[Front-end code change data]
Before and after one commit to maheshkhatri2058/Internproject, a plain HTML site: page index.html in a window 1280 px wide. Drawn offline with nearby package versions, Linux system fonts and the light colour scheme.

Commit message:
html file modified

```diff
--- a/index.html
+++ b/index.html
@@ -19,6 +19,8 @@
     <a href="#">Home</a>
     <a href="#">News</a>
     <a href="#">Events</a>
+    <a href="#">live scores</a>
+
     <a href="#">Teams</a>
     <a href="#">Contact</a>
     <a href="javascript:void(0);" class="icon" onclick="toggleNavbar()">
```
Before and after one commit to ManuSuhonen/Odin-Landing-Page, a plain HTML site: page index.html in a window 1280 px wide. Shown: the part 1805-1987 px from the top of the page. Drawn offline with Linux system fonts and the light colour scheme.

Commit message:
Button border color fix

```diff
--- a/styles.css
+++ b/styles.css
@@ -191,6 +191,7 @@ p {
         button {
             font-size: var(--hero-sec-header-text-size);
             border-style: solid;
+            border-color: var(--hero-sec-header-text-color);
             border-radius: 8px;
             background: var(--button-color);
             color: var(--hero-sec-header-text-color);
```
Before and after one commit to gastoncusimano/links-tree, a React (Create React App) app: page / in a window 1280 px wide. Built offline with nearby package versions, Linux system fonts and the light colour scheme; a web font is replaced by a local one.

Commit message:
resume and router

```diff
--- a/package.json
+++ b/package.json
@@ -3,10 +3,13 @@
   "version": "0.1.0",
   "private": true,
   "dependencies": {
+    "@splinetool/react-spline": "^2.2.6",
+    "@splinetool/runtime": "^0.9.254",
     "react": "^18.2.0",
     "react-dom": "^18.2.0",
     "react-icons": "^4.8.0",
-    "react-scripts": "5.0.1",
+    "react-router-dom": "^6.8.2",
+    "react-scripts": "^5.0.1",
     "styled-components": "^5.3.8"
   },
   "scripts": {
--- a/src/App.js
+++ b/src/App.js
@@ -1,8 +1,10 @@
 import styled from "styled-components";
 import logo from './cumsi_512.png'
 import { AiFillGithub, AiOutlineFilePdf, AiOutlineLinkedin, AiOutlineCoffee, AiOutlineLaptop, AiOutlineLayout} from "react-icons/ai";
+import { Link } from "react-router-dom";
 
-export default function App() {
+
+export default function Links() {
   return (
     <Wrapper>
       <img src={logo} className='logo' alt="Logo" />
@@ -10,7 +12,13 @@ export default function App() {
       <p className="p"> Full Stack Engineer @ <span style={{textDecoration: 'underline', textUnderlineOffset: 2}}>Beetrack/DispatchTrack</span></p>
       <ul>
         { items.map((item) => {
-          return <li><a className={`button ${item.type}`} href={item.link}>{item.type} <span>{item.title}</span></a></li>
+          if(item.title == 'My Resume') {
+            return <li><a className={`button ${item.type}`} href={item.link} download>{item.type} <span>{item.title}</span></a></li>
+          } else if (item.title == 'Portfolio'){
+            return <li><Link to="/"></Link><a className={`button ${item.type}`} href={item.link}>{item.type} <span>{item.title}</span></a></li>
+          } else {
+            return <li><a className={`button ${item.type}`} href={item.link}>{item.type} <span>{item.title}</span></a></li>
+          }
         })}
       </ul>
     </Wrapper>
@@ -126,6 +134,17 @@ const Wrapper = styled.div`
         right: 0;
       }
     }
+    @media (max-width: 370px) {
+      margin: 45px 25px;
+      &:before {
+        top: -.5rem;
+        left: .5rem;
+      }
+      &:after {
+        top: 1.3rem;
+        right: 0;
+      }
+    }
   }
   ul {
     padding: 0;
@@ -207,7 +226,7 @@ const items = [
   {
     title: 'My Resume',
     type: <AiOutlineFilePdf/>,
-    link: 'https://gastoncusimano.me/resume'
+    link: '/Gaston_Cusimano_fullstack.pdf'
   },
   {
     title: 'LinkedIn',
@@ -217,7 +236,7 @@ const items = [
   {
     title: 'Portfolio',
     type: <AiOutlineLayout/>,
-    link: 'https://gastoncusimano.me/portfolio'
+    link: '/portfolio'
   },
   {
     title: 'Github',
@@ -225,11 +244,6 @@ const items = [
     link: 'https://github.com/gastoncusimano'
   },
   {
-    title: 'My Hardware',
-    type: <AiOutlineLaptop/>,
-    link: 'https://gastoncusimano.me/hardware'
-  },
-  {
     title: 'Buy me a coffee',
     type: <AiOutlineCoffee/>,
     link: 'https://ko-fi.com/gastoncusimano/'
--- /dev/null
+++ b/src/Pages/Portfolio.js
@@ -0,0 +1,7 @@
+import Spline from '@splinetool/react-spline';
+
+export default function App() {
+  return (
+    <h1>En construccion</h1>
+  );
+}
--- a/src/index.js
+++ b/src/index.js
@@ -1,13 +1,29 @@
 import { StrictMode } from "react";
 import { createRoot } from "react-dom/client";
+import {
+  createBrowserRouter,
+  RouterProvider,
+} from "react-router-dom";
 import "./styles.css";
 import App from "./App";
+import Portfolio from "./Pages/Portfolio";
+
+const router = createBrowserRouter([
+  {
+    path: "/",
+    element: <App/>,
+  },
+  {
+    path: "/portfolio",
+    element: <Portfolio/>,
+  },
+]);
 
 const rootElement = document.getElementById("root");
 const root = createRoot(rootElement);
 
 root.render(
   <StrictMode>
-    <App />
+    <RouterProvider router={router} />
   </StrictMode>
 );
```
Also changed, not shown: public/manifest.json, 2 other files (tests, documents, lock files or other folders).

WHAT TO PRODUCE:
Check each line of the entries above, and show every one holding the word "type".

ANSWER SPACE:
-          return <li><a className={`button ${item.type}`} href={item.link}>{item.type} <span>{item.title}</span></a></li>
+            return <li><a className={`button ${item.type}`} href={item.link} download>{item.type} <span>{item.title}</span></a></li>
+            return <li><Link to="/"></Link><a className={`button ${item.type}`} href={item.link}>{item.type} <span>{item.title}</span></a></li>
+            return <li><a className={`button ${item.type}`} href={item.link}>{item.type} <span>{item.title}</span></a></li>
     type: <AiOutlineFilePdf/>,
     type: <AiOutlineLayout/>,
-    type: <AiOutlineLaptop/>,
     type: <AiOutlineCoffee/>,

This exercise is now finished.